Las Vegas, N.M. – Rebecca Sena aims to delve into the mysteries of the brain and neuropharmacology during her doctoral studies in biomedical sciences at the University of New Mexico.
“I have always had a fascination with the brain,” Sena said. “At Highlands, I became intrigued with the fundamental neurobiology of mental health disorders. My long-term goal is to perform research in neuropharmacology and gain insight into drugs that will treat psychiatric disorders.”
Sena graduated from Highlands in May with a bachelor’s degree in biology and a minor in chemistry. She begins her Ph.D. studies at UNM in August, planning to focus upon neuroscience.
“I want to learn about how the different structures and functions of the brain influence behavior. Another goal is to have an impact on raising awareness about mental health and erasing the associated stigma. Hopefully this will help people seek treatment,” Sena said.
This summer, Sena is conducting research with Highlands psychology professor Linda LaGrange in the Physiological Psychology Laboratory at the university aimed at gauging the physiological responses humans have to anxiety provoking situations.
“We are measuring the physiological responses of participants who are trying to solve unsolvable anagrams, jumbled word puzzles,” Sena said. “We are using instruments that analyze heart rate, respiration rate, and sweat when faced with the anagram task.”
LaGrange said Sena’s potential as a neuroscientist is limitless.
“Rebecca is curious yet disciplined in the way she seeks to satisfy her curiosity,” said LaGrange, who chairs the Psychology Department. “Although most success in graduate school is predicated on the amount of effort students devote to their studies and research that success cannot be achieved by effort alone. Rebecca possesses an incredibly bright and nimble mind, which will set her apart from her peers.”
Sena, a 20-year-old graduate of West Las Vegas High School, said LaGrange and biology professor Jessica Snow are the two most inspirational professors she had at Highlands.
“These two professors were instrumental in my education at Highlands, which equipped me for the challenges I’ll face in graduate school,” Sena said. “Dr. Snow is very passionate about science and always willing to help her students.

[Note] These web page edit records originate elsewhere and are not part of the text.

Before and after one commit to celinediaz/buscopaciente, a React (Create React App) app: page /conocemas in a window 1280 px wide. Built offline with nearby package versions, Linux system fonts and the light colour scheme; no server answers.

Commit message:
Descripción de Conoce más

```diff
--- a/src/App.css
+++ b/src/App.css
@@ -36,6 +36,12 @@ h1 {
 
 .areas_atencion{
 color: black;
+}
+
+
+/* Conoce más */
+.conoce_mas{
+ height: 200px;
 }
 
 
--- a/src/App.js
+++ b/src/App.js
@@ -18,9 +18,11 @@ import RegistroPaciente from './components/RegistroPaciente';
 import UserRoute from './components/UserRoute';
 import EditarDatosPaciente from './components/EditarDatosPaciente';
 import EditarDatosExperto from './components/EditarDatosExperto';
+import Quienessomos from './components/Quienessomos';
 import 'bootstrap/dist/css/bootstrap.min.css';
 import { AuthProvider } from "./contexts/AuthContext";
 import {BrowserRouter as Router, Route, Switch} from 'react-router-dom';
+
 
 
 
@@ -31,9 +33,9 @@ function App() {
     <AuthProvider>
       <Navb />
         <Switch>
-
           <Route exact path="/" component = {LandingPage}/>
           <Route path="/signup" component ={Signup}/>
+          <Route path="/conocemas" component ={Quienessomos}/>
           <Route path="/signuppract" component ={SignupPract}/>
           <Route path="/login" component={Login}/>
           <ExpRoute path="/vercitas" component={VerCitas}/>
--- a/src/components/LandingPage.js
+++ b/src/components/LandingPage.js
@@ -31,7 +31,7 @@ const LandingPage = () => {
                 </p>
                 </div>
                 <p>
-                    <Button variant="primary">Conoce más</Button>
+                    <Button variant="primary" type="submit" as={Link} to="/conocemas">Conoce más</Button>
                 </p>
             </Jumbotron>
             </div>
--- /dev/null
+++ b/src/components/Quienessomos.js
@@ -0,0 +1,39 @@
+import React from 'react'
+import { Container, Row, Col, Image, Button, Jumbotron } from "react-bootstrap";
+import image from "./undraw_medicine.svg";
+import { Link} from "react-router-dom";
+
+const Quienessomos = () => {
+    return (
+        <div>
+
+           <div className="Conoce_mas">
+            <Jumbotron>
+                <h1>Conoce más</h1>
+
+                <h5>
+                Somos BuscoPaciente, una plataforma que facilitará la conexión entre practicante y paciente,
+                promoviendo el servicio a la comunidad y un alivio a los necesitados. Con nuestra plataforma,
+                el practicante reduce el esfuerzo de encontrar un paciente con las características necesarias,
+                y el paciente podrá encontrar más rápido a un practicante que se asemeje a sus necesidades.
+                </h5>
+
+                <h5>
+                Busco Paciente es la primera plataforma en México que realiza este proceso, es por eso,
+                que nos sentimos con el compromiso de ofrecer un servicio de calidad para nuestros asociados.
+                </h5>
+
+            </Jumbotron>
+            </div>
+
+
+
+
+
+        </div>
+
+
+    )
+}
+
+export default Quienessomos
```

She received her Ph.D. through the biomedical sciences graduate program at UNM and pushed me to apply.
“Dr. LaGrange gave me the opportunity to work in the psychology lab with her even though I wasn’t a psychology student. The research with her has been invaluable. She also helped me broaden my perspective and contributed to my strong interest in how the mind works,” Sena said.
Sena said she did a research internship at the University of Colorado – Denver in summer 2017 that became the basis of an independent research project at Highlands that Snow supervised.
“At CU Denver we screened different variants of a human gene, APOBEC 3, for antibody mutation with the goal of helping create an HIV vaccine. At Highlands, I pieced together the findings from my internship and developed a research poster with Dr. Snow that I presented at our Research Day.”
Snow said Sena is a very motivated and methodical researcher.
“These qualities are absolutely essential to be successful in scientific inquiry,” Snow said. “In Ph.D. programs you need to create your own hoop to jump through and Rebecca has this kind of rare creativity and out-of-the-box thinking style to develop her own novel research. I expect her to be one of the standout students in UNM’s biomedical sciences graduate program.”
Snow said Sena is also exceptional at expressing herself in her writing, conveying complex scientific concepts she learned in class and in her own research.
Sena said she is looking forward to laboratory work and developing her own research projects.
“It’s exciting to think about how I’ll grow as a scientist and person,” Sena said. “I’m so grateful that Highlands helped me get to this point.”